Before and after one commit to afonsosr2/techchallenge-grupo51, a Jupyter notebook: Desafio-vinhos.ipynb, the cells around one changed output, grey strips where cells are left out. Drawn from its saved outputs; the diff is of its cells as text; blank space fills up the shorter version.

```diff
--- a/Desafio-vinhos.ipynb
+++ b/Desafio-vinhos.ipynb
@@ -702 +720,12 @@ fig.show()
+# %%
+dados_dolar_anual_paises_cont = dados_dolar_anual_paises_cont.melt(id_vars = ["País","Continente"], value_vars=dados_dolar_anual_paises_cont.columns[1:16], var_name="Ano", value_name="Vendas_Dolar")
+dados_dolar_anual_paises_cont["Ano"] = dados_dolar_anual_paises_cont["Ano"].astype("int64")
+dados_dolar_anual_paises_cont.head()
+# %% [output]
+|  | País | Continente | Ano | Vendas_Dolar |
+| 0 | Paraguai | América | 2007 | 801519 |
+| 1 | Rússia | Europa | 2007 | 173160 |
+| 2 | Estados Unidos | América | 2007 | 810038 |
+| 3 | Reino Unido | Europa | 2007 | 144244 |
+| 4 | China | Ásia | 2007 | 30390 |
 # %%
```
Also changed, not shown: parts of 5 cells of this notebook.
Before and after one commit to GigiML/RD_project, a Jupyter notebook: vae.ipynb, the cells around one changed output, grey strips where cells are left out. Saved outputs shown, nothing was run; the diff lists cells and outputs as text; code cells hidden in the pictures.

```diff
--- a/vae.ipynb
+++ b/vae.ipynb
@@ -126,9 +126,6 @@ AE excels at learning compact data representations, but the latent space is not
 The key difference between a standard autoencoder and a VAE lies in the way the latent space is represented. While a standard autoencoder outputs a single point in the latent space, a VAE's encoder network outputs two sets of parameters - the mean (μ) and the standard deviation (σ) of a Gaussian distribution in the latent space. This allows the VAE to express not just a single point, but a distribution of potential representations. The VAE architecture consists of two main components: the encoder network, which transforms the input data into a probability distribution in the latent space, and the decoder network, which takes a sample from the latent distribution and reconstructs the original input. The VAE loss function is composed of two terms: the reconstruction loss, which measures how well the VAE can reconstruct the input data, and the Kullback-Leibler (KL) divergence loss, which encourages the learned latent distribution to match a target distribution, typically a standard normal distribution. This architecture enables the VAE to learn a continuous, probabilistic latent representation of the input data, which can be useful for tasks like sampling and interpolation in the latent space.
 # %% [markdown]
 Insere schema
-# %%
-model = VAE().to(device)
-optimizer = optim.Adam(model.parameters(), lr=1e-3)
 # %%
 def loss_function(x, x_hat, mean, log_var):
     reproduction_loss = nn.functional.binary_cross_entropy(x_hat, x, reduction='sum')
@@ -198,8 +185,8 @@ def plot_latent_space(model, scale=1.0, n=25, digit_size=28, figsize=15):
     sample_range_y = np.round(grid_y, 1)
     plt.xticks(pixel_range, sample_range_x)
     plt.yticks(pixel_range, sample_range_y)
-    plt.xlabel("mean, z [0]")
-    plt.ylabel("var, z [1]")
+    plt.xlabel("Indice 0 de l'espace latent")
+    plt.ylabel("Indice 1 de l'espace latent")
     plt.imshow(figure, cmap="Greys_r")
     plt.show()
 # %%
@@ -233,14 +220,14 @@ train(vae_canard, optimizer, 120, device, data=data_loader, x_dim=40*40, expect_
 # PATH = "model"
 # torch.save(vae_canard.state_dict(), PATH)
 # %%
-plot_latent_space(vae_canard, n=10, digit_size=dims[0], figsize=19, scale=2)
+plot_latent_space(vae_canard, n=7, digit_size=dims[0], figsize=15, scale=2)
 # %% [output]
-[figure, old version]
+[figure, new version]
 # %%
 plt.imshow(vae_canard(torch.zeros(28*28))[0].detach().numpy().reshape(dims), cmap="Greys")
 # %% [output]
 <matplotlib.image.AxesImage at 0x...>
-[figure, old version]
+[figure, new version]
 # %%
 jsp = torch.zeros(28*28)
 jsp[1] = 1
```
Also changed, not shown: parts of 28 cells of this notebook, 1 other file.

::::::

EXERCISE AIM – Wherever the string "scale" shows up in the material, copy the line that holds it.

FINISHED EXERCISE –
@@ -198,8 +185,8 @@ def plot_latent_space(model, scale=1.0, n=25, digit_size=28, figsize=15):
-plot_latent_space(vae_canard, n=10, digit_size=dims[0], figsize=19, scale=2)
+plot_latent_space(vae_canard, n=7, digit_size=dims[0], figsize=15, scale=2)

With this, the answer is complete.